ASSIGNMENT ▸
In the data below, find each line containing the string "page" and return it.

Saved entries
======
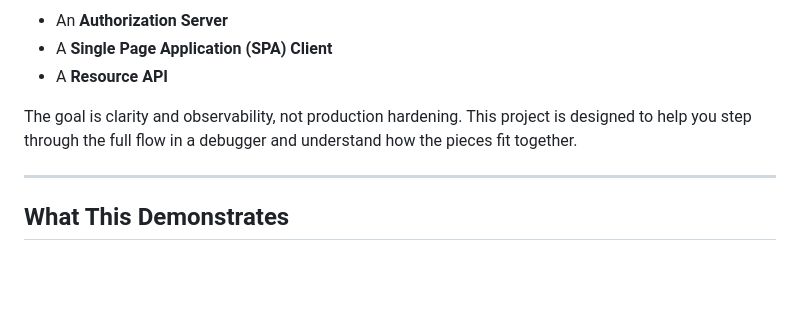
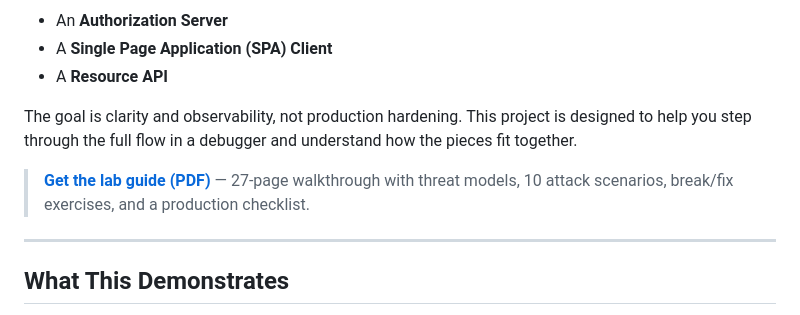
Before and after one commit to dimant/minimal-oauth2-pkce-auth-code-example, a Markdown page: README.md, the part around the change. Drawn GitHub-style; blank space fills up the shorter version.

Commit message:
Add lab guide purchase link to README
Co-Authored-By: Claude Opus 4.6 (1M context) <noreply@anthropic.com>

```diff
--- a/README.md
+++ b/README.md
@@ -9,6 +9,8 @@ This repository includes:
 * A **Resource API**
 
 The goal is clarity and observability, not production hardening. This project is designed to help you step through the full flow in a debugger and understand how the pieces fit together.
+
+> **[Get the lab guide (PDF)](https://identitylab.lemonsqueezy.com/checkout/buy/e1de94d1-3a4b-42cc-b5ea-d7ba8cffb877)** — 27-page walkthrough with threat models, 10 attack scenarios, break/fix exercises, and a production checklist.
 
 ---
 
```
======
EXERCISE RESULT ▸
Before and after one commit to dimant/minimal-oauth2-pkce-auth-code-example, a Markdown page: README.md, the part around the change. Drawn GitHub-style; blank space fills up the shorter version.
+> **[Get the lab guide (PDF)](https://identitylab.lemonsqueezy.com/checkout/buy/e1de94d1-3a4b-42cc-b5ea-d7ba8cffb877)** — 27-page walkthrough with threat models, 10 attack scenarios, break/fix exercises, and a production checklist.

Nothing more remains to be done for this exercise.